### Data to process

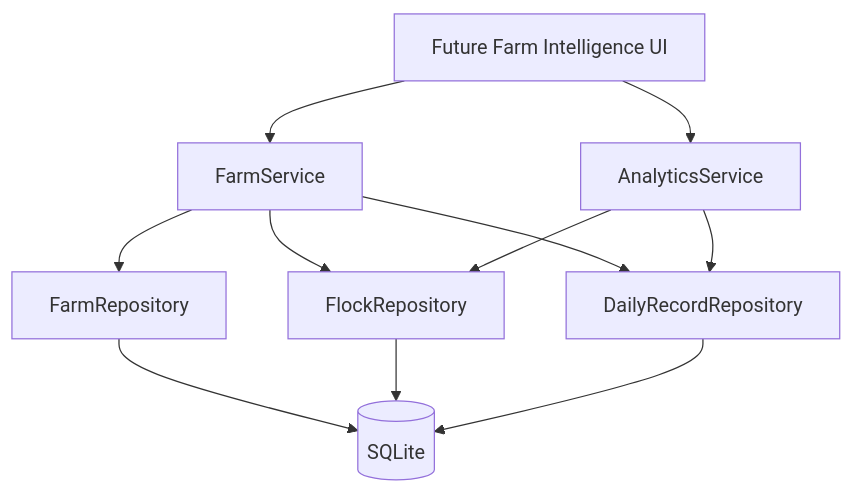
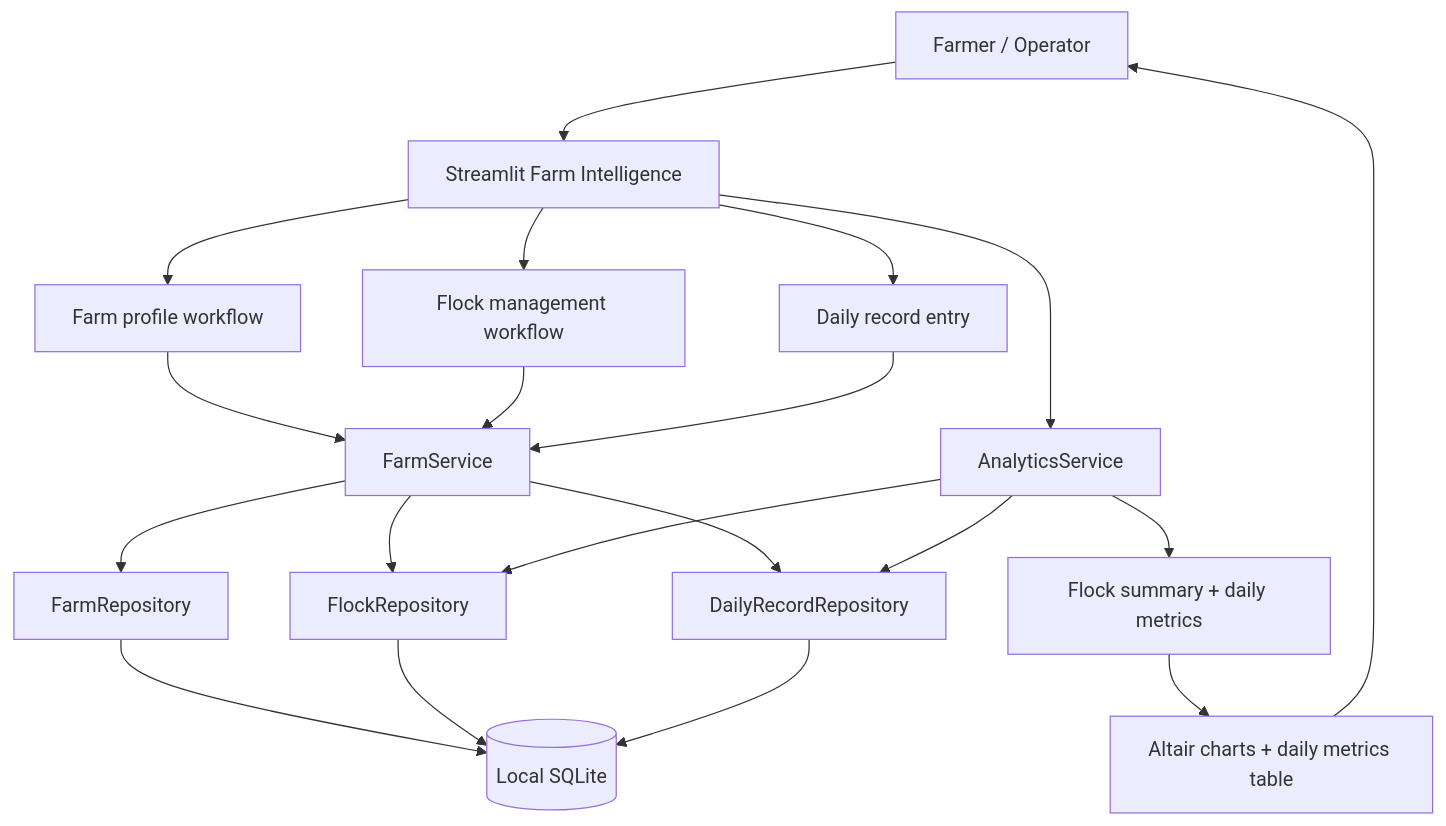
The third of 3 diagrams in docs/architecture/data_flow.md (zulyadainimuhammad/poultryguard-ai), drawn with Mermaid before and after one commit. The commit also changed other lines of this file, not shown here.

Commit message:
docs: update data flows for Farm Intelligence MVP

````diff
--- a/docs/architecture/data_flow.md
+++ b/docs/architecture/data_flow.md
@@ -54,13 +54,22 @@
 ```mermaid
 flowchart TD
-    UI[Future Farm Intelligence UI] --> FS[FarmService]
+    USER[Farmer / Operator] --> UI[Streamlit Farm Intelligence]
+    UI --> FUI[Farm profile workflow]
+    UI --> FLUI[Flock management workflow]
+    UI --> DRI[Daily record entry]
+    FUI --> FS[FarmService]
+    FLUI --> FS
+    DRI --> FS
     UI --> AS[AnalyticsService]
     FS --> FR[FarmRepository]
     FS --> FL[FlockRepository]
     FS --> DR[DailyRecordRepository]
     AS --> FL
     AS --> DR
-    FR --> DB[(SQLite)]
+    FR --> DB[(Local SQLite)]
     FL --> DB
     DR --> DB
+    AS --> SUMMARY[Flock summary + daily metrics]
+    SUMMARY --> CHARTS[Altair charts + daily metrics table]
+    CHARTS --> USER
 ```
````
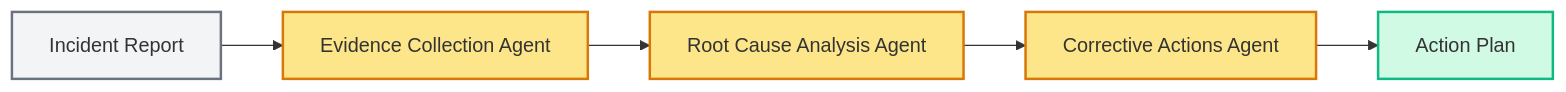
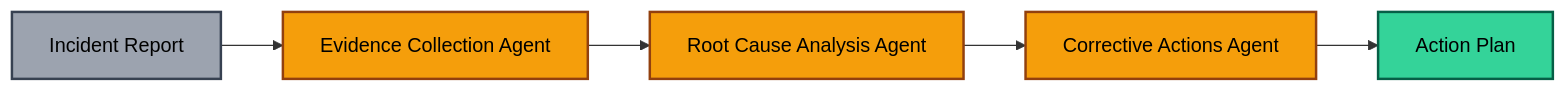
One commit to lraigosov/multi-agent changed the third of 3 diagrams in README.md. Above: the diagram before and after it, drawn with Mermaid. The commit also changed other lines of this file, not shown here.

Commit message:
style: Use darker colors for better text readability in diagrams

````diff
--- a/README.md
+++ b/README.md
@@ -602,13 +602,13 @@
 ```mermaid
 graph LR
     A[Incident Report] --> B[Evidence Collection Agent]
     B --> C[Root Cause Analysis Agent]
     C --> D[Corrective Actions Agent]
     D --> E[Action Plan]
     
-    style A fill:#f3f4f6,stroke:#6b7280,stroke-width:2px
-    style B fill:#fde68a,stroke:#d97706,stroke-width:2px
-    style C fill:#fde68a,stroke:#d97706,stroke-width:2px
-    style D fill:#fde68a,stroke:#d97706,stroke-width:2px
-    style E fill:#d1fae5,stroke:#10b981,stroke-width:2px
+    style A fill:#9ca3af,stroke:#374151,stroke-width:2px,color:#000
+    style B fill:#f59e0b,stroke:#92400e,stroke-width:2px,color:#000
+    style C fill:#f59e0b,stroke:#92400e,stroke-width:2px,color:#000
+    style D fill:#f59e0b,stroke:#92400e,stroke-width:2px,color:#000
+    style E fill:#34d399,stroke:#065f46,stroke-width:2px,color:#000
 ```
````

######
### Data to process

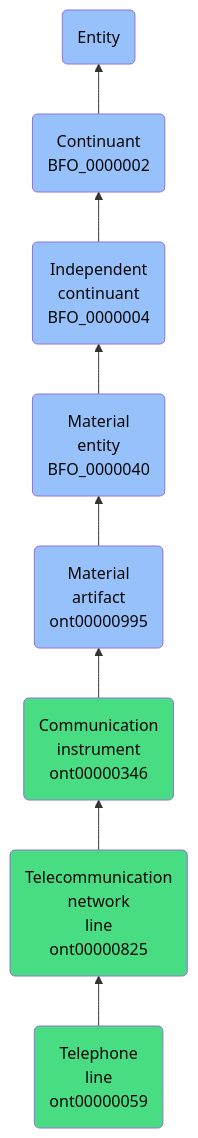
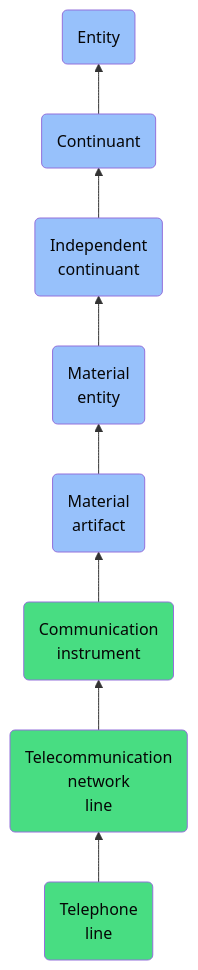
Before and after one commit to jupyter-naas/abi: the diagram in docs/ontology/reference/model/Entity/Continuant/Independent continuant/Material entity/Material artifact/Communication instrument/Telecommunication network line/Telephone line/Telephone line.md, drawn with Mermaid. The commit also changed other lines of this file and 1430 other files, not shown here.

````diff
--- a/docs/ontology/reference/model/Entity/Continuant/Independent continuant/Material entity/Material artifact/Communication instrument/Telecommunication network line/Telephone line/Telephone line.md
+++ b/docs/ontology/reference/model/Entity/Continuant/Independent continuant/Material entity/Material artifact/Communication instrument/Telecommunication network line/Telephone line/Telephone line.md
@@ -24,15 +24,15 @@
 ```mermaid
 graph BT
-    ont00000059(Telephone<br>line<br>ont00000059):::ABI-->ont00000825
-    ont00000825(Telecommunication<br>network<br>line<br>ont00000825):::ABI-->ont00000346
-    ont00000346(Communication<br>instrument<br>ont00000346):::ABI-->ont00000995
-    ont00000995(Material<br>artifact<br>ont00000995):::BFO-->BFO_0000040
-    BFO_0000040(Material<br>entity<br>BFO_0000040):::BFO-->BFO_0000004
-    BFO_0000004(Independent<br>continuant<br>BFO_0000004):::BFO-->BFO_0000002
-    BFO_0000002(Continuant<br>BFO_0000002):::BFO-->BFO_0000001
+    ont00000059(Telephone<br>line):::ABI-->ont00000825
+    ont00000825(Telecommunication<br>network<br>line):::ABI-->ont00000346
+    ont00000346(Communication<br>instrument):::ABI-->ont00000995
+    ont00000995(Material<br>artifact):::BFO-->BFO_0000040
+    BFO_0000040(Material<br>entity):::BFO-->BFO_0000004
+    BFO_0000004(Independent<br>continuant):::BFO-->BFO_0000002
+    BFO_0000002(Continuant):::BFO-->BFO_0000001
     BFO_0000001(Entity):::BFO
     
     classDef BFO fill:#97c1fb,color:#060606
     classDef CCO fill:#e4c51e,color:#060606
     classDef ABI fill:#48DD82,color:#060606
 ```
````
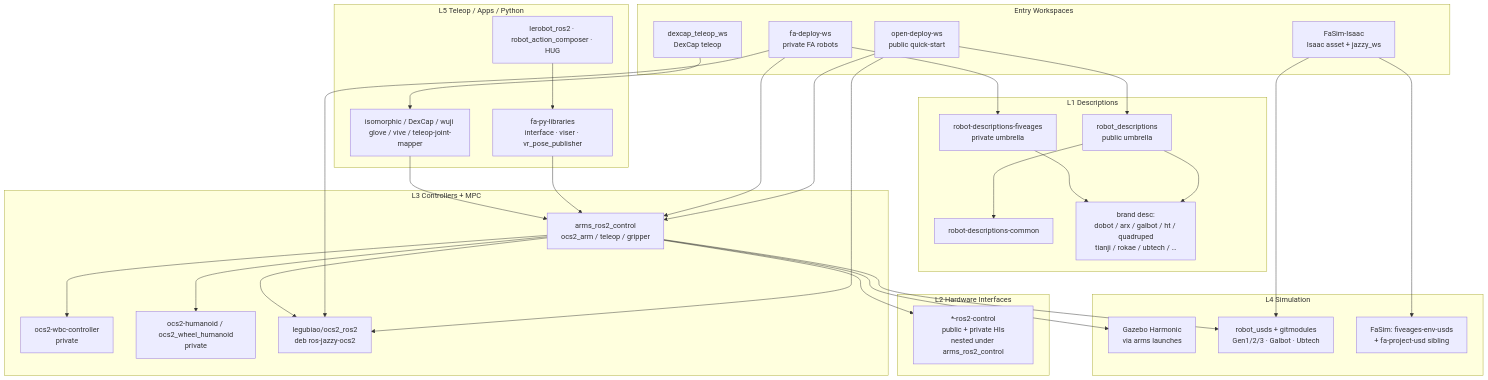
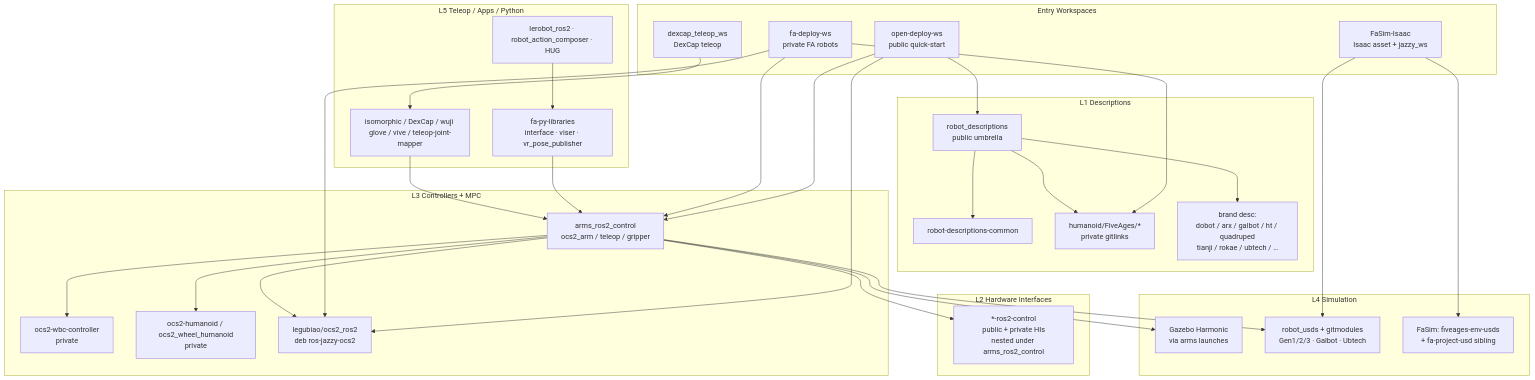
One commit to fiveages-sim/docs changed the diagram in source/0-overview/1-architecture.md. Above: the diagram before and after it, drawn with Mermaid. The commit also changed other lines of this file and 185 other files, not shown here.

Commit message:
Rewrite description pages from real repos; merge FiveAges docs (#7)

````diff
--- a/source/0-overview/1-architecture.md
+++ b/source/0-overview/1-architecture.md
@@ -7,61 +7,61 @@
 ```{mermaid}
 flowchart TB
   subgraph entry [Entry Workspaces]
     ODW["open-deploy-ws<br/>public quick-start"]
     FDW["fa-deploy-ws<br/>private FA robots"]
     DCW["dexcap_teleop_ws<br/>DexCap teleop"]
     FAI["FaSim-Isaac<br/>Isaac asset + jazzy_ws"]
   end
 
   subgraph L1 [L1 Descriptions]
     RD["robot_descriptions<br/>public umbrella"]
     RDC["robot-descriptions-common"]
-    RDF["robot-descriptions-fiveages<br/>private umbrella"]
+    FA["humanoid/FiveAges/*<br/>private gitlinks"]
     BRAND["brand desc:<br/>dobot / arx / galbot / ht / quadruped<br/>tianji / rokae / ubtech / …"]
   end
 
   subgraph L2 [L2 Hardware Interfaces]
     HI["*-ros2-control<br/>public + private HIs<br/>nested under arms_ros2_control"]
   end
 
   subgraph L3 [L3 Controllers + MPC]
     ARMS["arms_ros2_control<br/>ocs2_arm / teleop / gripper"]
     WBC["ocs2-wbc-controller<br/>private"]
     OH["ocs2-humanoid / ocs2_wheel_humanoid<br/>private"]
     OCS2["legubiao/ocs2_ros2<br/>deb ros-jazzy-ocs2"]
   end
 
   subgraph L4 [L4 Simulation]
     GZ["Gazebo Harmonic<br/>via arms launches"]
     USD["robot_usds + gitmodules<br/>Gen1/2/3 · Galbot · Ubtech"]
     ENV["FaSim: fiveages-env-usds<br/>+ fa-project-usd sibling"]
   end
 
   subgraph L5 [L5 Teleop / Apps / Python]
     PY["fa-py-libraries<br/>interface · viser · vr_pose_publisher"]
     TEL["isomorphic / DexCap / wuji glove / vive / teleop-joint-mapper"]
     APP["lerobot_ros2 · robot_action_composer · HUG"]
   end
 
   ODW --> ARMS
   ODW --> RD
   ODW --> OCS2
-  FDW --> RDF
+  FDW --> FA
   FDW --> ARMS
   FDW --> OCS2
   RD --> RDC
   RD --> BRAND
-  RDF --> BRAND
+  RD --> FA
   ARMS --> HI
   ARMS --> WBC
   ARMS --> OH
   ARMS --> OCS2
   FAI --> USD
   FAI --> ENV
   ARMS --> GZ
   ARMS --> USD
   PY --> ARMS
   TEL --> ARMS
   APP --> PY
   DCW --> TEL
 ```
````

######
### Data to process

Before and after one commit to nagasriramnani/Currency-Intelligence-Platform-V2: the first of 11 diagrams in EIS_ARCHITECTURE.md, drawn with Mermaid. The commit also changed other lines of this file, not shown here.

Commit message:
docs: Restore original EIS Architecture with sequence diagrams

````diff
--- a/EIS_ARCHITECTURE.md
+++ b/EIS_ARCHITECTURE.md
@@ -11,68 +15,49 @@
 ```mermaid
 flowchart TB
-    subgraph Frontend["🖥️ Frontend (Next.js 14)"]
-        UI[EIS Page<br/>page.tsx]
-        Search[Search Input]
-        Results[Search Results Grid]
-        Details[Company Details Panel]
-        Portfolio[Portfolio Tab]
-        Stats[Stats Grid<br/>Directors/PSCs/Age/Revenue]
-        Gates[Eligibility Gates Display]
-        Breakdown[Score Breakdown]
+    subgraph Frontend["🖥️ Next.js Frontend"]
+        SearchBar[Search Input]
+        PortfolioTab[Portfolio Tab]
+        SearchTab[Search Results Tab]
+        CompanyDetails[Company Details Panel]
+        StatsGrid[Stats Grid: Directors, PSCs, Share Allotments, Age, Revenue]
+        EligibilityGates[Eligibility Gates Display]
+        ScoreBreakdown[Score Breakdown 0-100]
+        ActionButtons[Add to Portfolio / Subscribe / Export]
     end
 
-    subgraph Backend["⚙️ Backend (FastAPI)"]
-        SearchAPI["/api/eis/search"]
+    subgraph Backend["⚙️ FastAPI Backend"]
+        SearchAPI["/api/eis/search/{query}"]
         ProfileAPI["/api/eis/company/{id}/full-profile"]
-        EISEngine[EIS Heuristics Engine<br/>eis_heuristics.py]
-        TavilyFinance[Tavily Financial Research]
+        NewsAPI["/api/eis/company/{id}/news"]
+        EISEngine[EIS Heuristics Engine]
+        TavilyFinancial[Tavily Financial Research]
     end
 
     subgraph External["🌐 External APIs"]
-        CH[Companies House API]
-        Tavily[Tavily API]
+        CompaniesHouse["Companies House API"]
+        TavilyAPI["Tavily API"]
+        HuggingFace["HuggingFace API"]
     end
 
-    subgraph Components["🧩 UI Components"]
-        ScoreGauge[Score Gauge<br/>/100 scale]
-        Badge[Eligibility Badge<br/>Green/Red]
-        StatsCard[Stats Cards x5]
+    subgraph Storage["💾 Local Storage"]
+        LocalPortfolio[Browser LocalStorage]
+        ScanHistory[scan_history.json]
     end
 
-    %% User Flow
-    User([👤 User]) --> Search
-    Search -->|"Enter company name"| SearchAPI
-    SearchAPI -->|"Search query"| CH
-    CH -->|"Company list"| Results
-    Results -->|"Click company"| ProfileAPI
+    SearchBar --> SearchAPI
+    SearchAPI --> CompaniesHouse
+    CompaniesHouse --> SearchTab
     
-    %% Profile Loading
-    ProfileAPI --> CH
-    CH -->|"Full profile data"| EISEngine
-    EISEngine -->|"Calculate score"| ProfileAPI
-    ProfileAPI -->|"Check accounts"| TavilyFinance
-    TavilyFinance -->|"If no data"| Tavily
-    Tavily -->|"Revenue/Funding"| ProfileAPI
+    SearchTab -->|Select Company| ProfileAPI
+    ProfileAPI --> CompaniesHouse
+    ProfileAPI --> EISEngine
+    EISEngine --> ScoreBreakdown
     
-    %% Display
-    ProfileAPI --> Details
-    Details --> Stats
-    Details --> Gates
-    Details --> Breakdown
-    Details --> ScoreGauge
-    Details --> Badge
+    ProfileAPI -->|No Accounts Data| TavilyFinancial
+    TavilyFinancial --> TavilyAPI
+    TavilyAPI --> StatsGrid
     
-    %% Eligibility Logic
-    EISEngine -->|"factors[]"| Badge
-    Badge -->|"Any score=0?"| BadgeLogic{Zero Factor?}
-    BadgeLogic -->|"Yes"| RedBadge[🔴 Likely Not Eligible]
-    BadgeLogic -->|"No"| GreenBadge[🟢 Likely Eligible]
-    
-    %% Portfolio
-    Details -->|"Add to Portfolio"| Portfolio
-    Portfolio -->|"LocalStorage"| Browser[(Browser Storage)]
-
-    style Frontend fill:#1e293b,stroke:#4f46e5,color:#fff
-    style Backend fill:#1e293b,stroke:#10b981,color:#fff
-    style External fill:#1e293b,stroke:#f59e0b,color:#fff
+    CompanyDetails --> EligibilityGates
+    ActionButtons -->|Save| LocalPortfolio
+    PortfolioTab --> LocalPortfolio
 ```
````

######

- [Work to be completed]: Where a line above holds the string "EISEngine", copy that line.

- [Answer box]:
-        EISEngine[EIS Heuristics Engine<br/>eis_heuristics.py]
+        EISEngine[EIS Heuristics Engine]
-    CH -->|"Full profile data"| EISEngine
-    EISEngine -->|"Calculate score"| ProfileAPI
+    ProfileAPI --> EISEngine
+    EISEngine --> ScoreBreakdown
-    EISEngine -->|"factors[]"| Badge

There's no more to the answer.